Officials continue testimony to Senate

Senators probed University leaders on a variety of topics as they asked for state money.

Benjamin Farniok

University of Minnesota officials finished making their case to a Senate committee on Tuesday, highlighting the need for continued state investment.

And while they noted that the University had passed all five state-mandated performance measures tied to funding last year, not all senators on the Higher Education and Workforce Development Committee were satisfied with the institution’s testimony.

Lawmakers at the hearing questioned the University’s methods used to cut administrative spending, improve graduation rates and keep tuition levels flat.

Tuition prices were a major talking point, and legislators discussed a report that ranks other large schools based on student costs. The University ranked fourth highest in undergraduate tuition rates and fees for in-state students in 2013, according to the report, and 11th for out-of-state students — the lowest of the ranked schools.

“I think that we’ve got that inverted,” Sen. Carla Nelson, R-Rochester, said at the meeting. “After all, it is our taxpayers that are funding the U.”

Sen. Terri Bonoff, DFL-Minnetonka, said she’s still concerned with the University’s administrative spending, though cuts were made as part of the performance measures.

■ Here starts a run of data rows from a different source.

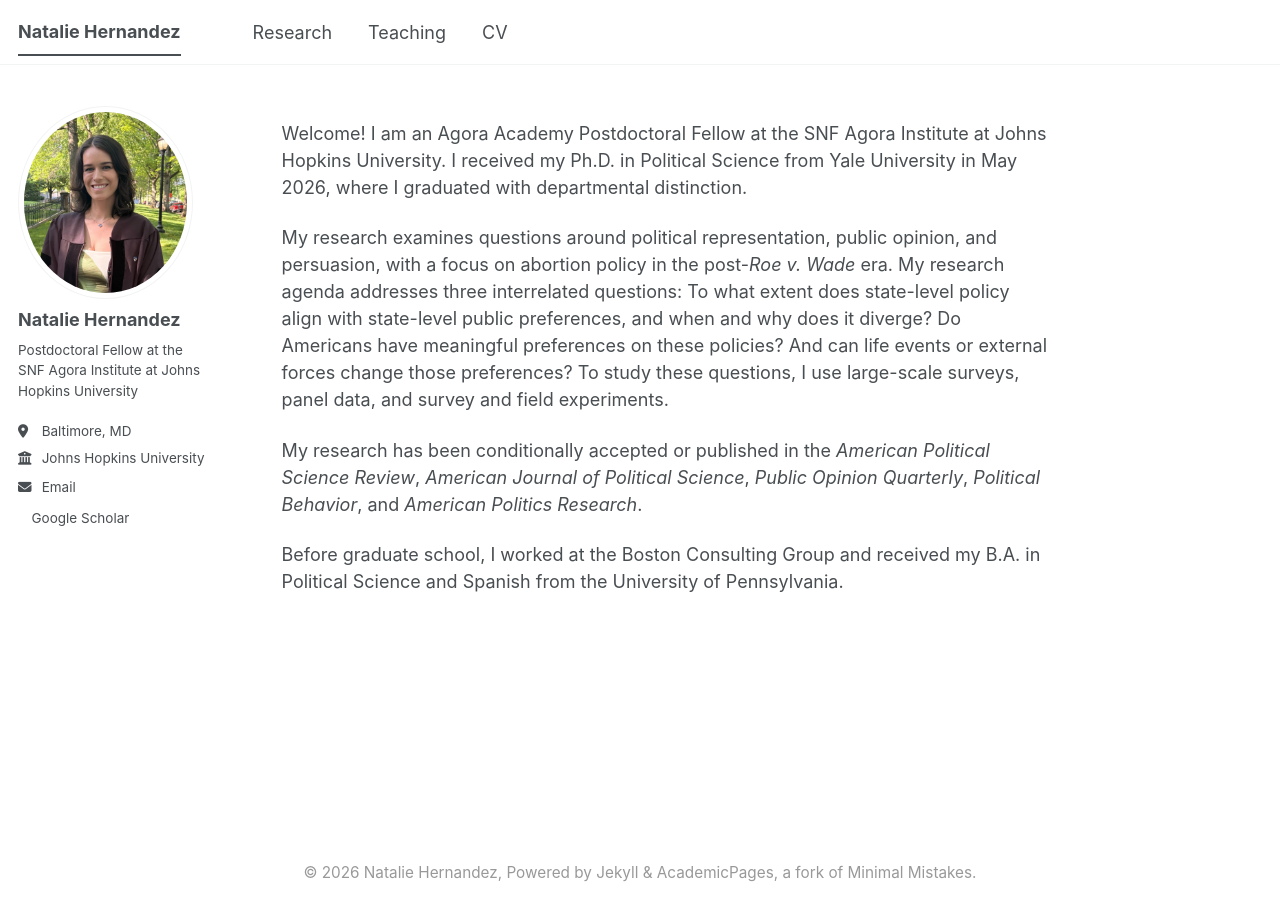
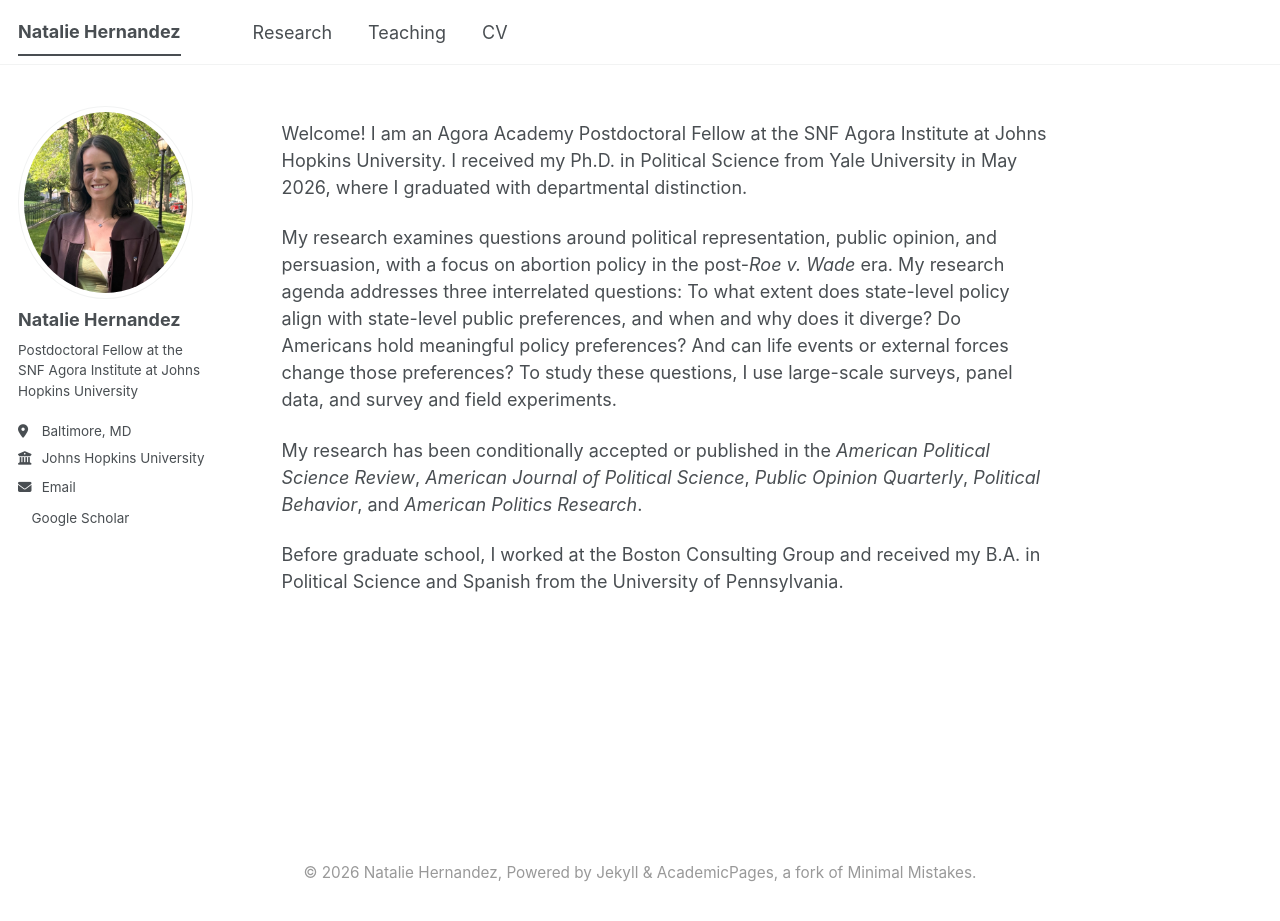
Before and after one commit to nataliehdez11/nataliehdez11.github.io, a Jekyll site: the page built from _pages/about.md, in a window 1280 px wide and 939 px high. Shown: the top 921 px of the window. Built offline with Jekyll 4.4.1, drawn with Linux system fonts in a browser that asks for light colours; a style sheet for code colours, icons or effects is not loaded.

Commit message:
Update about.md

```diff
--- a/_pages/about.md
+++ b/_pages/about.md
@@ -9,7 +9,7 @@ redirect_from:
 
 Welcome! I am an Agora Academy Postdoctoral Fellow at the SNF Agora Institute at Johns Hopkins University. I received my Ph.D. in Political Science from Yale University in May 2026, where I graduated with departmental distinction.
 
-My research examines questions around political representation, public opinion, and persuasion, with a focus on abortion policy in the post-*Roe v. Wade* era. My research agenda addresses three interrelated questions: To what extent does state-level policy align with state-level public preferences, and when and why does it diverge? Do Americans have meaningful preferences on these policies? And can life events or external forces change those preferences? To study these questions, I use large-scale surveys, panel data, and survey and field experiments.
+My research examines questions around political representation, public opinion, and persuasion, with a focus on abortion policy in the post-*Roe v. Wade* era. My research agenda addresses three interrelated questions: To what extent does state-level policy align with state-level public preferences, and when and why does it diverge? Do Americans hold meaningful policy preferences? And can life events or external forces change those preferences? To study these questions, I use large-scale surveys, panel data, and survey and field experiments.
 
 My research has been conditionally accepted or published in the *American Political Science Review*, *American Journal of Political Science*, *Public Opinion Quarterly*, *Political Behavior*, and *American Politics Research*.
 
```
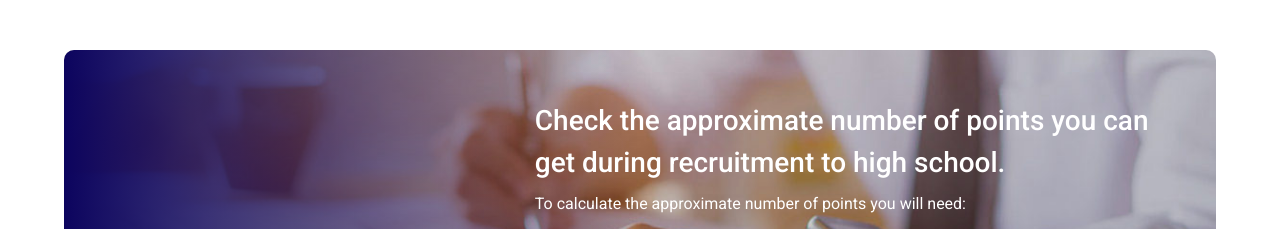
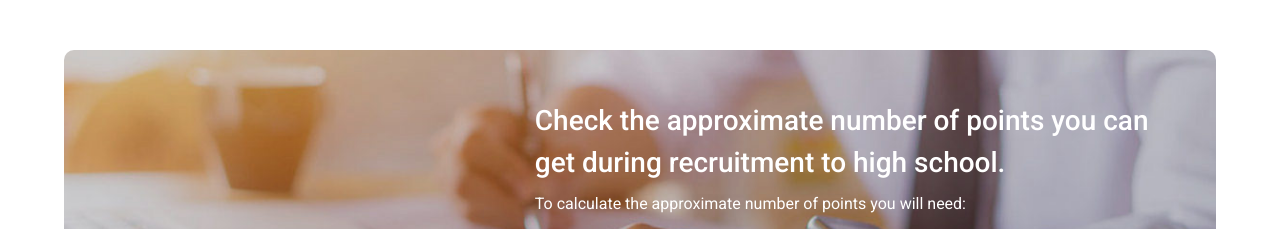
Before and after one commit to sujonmir/edupointcal, a plain HTML site: page index.html in a window 1280 px wide. Shown: the top 229 px of the page. Drawn offline with nearby package versions, Linux system fonts and the light colour scheme.

Commit message:
4th commit

```diff
--- a/style.css
+++ b/style.css
@@ -30,8 +30,8 @@ body {
     display: flex;
     padding: 50px;
     border-radius: 10px;
-    background: var(--bg);
-    background: linear-gradient(90deg, rgba(12, 4, 94, 1) 0%, rgba(253, 29, 29, 0) 50%, rgba(252, 176, 69, 0) 100%);
+    /*background: var(--bg);*/
+    /*background: linear-gradient(90deg, rgba(12, 4, 94, 1) 0%, rgba(253, 29, 29, 0) 50%, rgba(252, 176, 69, 0) 100%);*/
 }
 
 .headingSection .leftPart {
```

At a committee meeting last week, she questioned how the $39 million in administrative cuts have been spent. University Chief Financial Officer Richard Pfutzenreuter said the savings provided additional funding for libraries, technology licensing and maintenance costs.

University officials gave a similar report to the House of Representatives’ Higher Education Policy and Finance committee last week.

Rep. Gene Pelowski, DFL-Winona, said school administrators should have offered a more comprehensive review of institutional spending.

“Instead, we’ve had overviews, which are PowerPoint fluff presentations that really don’t give us an idea of the ‘U’s’ budget in any way, shape or form,” he said.

At the Senate committee meeting, lawmakers said they would like to see the University improve its four-year graduation rate, which was at 48 percent in 2013.

“We need to find a way to get the associate’s degrees done in two years and bachelor’s degrees in four years,” said Sen. Jeremy Miller, R-Winona.

At the meeting Tuesday, Vice Provost and Dean of Undergraduate Education Bob McMaster said the University implemented a number of measures to increase student graduation rates last year.

“We have become more selective in that we want to admit students who we are confident, based on their records, will graduate in four years,” he said.

McMaster also said he wants to maintain a more efficient and transparent curriculum, sustain financial aid support for students and continue to improve advising methods at the University to increase graduation rates.

Some legislators said though the University has satisfied the performance measures, they would like to see the institution continue improving in line with changes that have been made.

“We will use the same number of performance metrics [next year], but they will be changed,” Bonoff said. “We will set a focus on completion rates but also serving the underserved.”